State how many lines of the entries below hold the word "controller"; reply with nothing but the number.

[Opening Supplied material section]

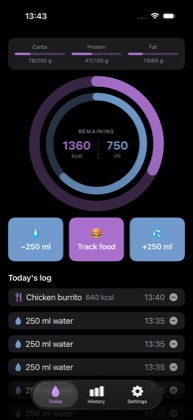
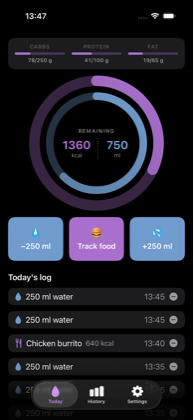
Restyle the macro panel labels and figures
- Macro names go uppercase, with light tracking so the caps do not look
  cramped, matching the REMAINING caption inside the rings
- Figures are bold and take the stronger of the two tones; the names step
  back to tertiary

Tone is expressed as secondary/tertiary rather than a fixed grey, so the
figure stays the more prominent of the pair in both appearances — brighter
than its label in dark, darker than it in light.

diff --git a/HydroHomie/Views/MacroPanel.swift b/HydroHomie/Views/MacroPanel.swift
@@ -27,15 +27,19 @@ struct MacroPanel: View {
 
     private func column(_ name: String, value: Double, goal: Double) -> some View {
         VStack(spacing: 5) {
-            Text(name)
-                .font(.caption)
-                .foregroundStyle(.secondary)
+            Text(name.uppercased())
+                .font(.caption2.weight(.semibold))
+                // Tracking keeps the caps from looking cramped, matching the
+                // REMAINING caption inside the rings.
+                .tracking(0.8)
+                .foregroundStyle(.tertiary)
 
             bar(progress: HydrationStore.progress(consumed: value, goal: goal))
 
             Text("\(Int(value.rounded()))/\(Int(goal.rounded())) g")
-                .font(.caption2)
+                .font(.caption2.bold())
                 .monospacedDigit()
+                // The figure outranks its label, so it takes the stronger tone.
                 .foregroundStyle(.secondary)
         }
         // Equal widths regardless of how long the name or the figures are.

[Closing Supplied material section]
[Opening Supplied material section]

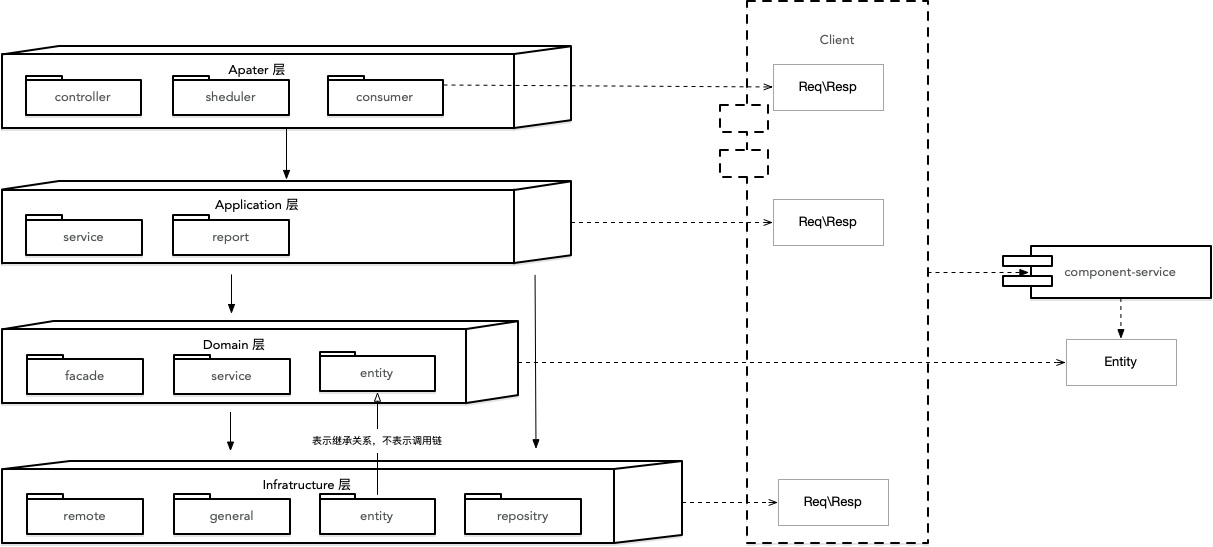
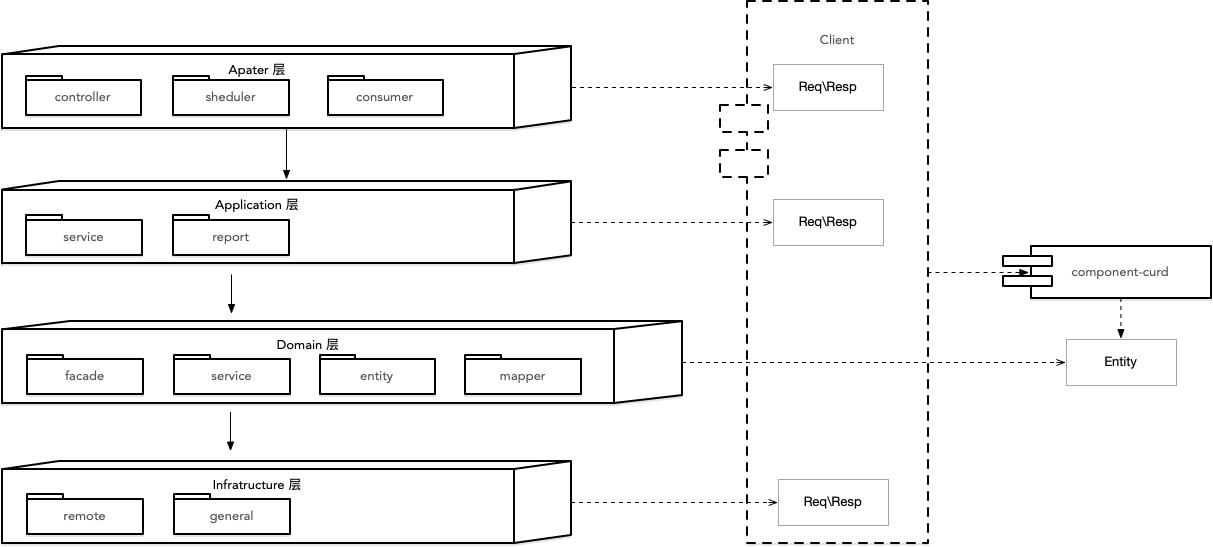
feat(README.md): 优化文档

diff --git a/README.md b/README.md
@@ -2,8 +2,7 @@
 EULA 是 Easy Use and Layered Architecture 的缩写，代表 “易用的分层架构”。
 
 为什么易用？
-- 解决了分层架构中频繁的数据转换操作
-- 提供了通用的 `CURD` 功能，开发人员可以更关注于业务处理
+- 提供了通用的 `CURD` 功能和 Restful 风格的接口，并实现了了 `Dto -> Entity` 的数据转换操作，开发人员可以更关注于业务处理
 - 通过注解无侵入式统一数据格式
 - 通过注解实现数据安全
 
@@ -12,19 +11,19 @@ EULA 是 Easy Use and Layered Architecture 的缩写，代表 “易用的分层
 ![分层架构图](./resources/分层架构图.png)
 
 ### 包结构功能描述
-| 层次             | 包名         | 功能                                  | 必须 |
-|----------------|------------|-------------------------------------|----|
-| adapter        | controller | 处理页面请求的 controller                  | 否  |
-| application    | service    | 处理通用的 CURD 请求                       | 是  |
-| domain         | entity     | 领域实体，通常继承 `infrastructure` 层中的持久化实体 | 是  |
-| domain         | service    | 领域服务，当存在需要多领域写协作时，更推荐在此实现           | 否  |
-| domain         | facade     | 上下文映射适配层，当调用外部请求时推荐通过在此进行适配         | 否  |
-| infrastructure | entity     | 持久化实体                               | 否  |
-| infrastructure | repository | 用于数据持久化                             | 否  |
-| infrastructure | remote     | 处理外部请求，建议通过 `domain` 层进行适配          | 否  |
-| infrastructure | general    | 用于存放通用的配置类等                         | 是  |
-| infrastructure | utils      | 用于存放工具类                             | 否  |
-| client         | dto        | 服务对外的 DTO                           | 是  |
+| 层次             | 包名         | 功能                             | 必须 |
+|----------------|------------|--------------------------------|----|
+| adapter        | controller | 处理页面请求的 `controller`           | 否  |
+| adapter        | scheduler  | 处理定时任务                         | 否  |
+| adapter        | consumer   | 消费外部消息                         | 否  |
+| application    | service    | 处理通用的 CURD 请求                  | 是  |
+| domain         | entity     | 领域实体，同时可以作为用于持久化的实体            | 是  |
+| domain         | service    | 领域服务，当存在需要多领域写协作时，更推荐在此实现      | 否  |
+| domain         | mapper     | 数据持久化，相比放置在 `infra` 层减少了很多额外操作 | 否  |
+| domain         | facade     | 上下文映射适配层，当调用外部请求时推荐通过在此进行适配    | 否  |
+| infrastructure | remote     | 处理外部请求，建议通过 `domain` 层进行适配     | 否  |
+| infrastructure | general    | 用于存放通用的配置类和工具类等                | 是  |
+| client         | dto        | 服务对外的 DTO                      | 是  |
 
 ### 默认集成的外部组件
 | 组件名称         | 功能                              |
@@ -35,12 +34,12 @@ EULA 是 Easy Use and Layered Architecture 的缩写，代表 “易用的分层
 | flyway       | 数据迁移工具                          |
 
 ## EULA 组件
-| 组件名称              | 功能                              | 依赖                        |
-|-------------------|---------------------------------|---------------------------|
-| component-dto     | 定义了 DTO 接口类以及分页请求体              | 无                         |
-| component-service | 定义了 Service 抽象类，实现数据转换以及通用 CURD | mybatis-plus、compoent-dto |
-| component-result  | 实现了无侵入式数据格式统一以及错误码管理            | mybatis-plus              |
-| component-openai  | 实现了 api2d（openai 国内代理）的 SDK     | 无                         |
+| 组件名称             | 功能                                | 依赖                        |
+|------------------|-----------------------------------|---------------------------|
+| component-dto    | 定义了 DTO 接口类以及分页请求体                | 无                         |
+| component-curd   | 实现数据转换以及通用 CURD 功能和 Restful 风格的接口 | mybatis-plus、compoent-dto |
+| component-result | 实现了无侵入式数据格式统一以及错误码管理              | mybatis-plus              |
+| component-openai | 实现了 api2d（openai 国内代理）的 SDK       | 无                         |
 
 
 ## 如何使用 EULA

[Closing Supplied material section]

■ Solution below: 2